I recently had the opportunity to test the KTM Freeride-E for an hour at a specialist electric off-road centre near Runcorn called E-Scape.

KTM have been innovators from the outset. The Austrian manufacturer has decades of success on track and dirt because they push the technology, and are not renowned for playing it safe.

This is the kind of thinking that led to the development of the FreeRide-E.

Given that it took six years for four-stroke engines to become the norm in motorcross despite the many advantages; this is clearly a sport that can be a little “stuck-in-the-mud” so for KTM to produce an electric off roader with a near five-figure price tag is somewhere between forward thinking and downright crazy.

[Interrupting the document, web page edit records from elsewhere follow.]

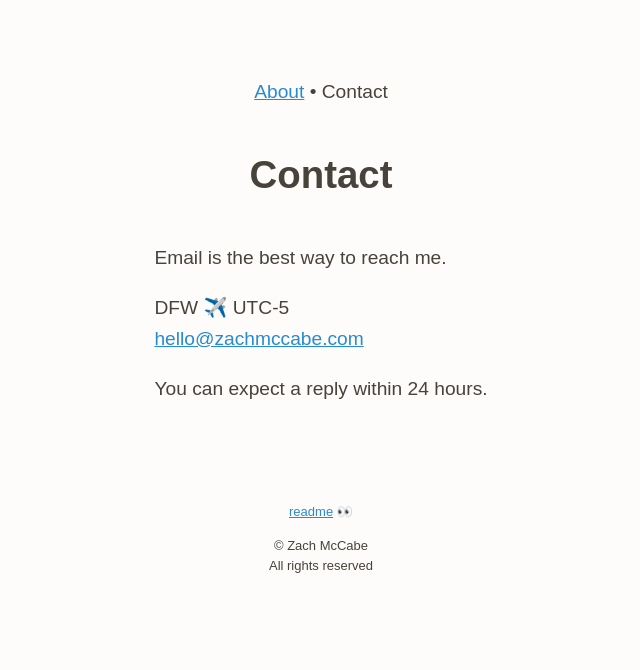
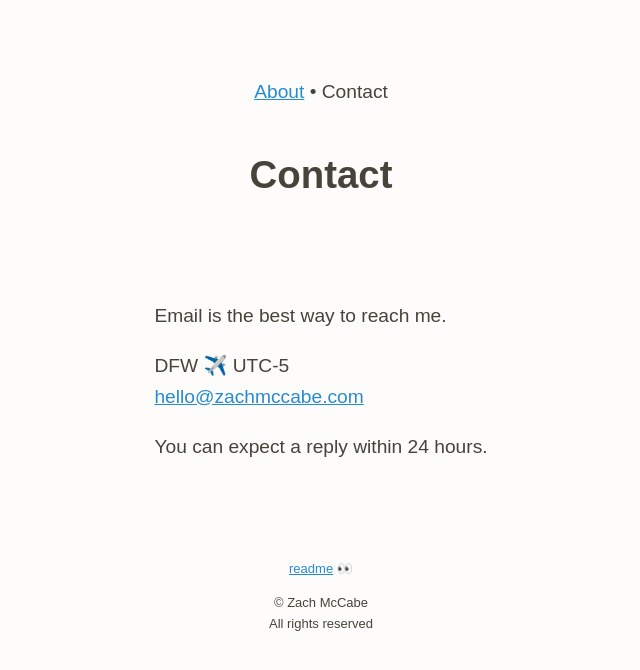
Before and after one commit to zachmccabe/zachmccabe.github.io, a Jekyll site: the page built from contact.md, in a window 1280 px wide. Shown: the top 670 px of the page, without its empty margins (319-959 px from the left). Built offline with Jekyll 4.4.1, drawn with Linux system fonts in a browser that asks for light colours.

Commit message:
Update kaoliang_33.html
Tweak header rules. Combine some rules in header, footer. Add xtop20 class.

```diff
--- a/_includes/kaoliang_33.html
+++ b/_includes/kaoliang_33.html
@@ -18,15 +18,25 @@ article, header, main, section {
   padding: 0;
 }
 
+header, footer {
+  text-align: center;
+  width: 100%;
+}
+
+header {
+  margin: 0 auto 3em;
+  padding: 0;
+}
+
+header nav {
+  font-size: smaller;
+}
+
 footer {
   font-size: small;
   margin: 0 auto;
   padding: 5em 0;
-  text-align: center;
-  width: 100%;
 }
-
-
 
 
 
@@ -49,6 +59,14 @@ footer {
 .xnest20 {
   margin: auto;
   max-width: 20em;
+}
+
+.xtop20 {
+border-top: 1px solid #ccc;
+width: 100%;
+max-width:20em;
+margin: 0 auto;
+padding: 0 auto;
 }
 
 .kaoCTA {
```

k8That is right up until you turn the throttle.

This bike is dynamically as sure footed on dirt as any I have ridden. The power delivery is instant, urgent, but incredibly user friendly and predictable. The balance and sensitivity is unbelievably confidence-inspiring. At 110kg and with bottom end power of a 250 I got to try all sorts of combinations of simultaneous smile and scream.

Within a few minutes on-track I was lapping as quickly, if not quicker, than if I were burning petrol. Yet I felt there was much more available if I could push myself – I did, there was, for fifteen minutes I became an indestructible teenager – until my 45 year old skeleton begged for mercy.k7

What a bike.

Usefulness is not restricted to dishing out skeletal damage however – they are street legal on a provisional licence for 17 years olds and above too – the price at £9999 becomes less of an issue when a stock 125cc machine of this calibre costs around £7000.

Lets not forget too the other huge advantage of an E-bike over one with cylinders. Out in the fields this thing makes less noise than walking your dog. It appears KTM have destroyed motorcross.

They have made it socially acceptable.k1

Tech Specs                                                       words and pics Mark Wolens

  • ELECTRIC MOTOR – Permanent magnet synchronous motor in a disc armature design

  • OUTPUT (RATED / MAXIMUM) – 11kW (15hp) @ 5500rpm (A1) /
    16kW (22hp) @ 4500rpm

  • TORQUE – 42Nm from 0rpm

  • COOLING – Liquid cooled

  • BATTERY – Lithium-ion KTM PowerPack (easily removable)

  • VOLTAGE (RATED / MAXIMUM) – 260V / 300 V

  • CAPACITY – 2600 Wh (around 1hr / 30 miles)

  • CHARGING TIME – 100%: 80min / 80%: 50min


  • CHARGING CURRENT – Quick charging 13A, normal charging 10Ak2

words and model – Mark Wolens